Work instruction – Print each entry as it appears. Images stay out of the copy.

----- Data extracts -----

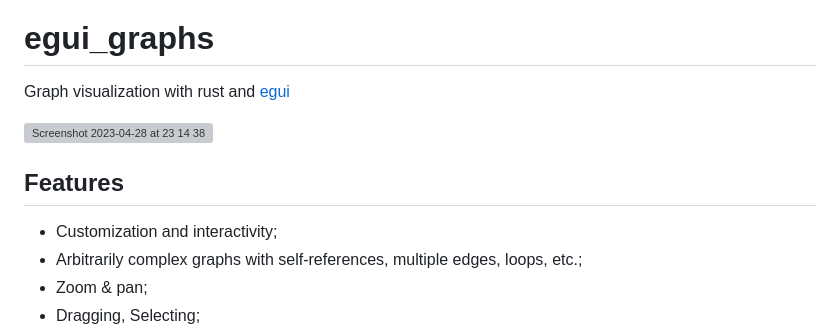
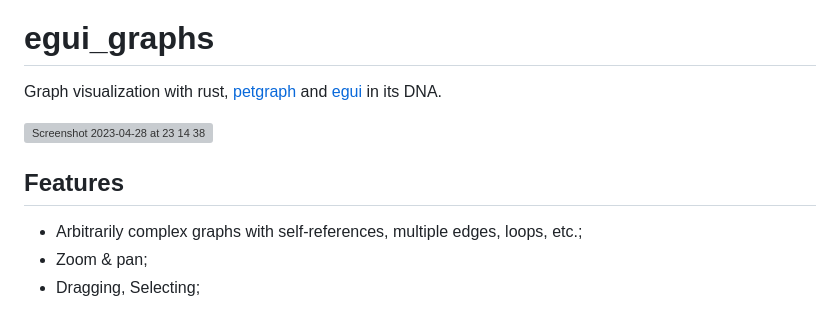
Before and after one commit to blitzarx1/egui_graphs, a Markdown page: README.md, the part around the change. Rendered like a GitHub page; grey boxes are pictures that could not be loaded.

Commit message:
fixed reamd

```diff
--- a/README.md
+++ b/README.md
@@ -2,12 +2,11 @@
 [![docs.rs](https://img.shields.io/docsrs/egui_graphs)](https://docs.rs/egui_graphs)
 
 # egui_graphs
-Graph visualization with rust and [egui](https://github.com/emilk/egui)
+Graph visualization with rust, [petgraph](https://github.com/petgraph/petgraph) and [egui](https://github.com/emilk/egui) in its DNA.
 
 ![Screenshot 2023-04-28 at 23 14 38](https://user-images.githubusercontent.com/32969427/235233765-23b0673b-70e5-4138-9384-180804392dba.png)
 
 ## Features
-* Customization and interactivity;
 * Arbitrarily complex graphs with self-references, multiple edges, loops, etc.;
 * Zoom & pan;
 * Dragging, Selecting;
```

-----

Task solution –
Before and after one commit to blitzarx1/egui_graphs, a Markdown page: README.md, the part around the change. Rendered like a GitHub page; grey boxes are pictures that could not be loaded.

Commit message:
fixed reamd

```diff
--- a/README.md
+++ b/README.md
@@ -2,12 +2,11 @@
 [![docs.rs](https://img.shields.io/docsrs/egui_graphs)](https://docs.rs/egui_graphs)
 
 # egui_graphs
-Graph visualization with rust and [egui](https://github.com/emilk/egui)
+Graph visualization with rust, [petgraph](https://github.com/petgraph/petgraph) and [egui](https://github.com/emilk/egui) in its DNA.
 
 ![Screenshot 2023-04-28 at 23 14 38](https://user-images.githubusercontent.com/32969427/235233765-23b0673b-70e5-4138-9384-180804392dba.png)
 
 ## Features
-* Customization and interactivity;
 * Arbitrarily complex graphs with self-references, multiple edges, loops, etc.;
 * Zoom & pan;
 * Dragging, Selecting;
```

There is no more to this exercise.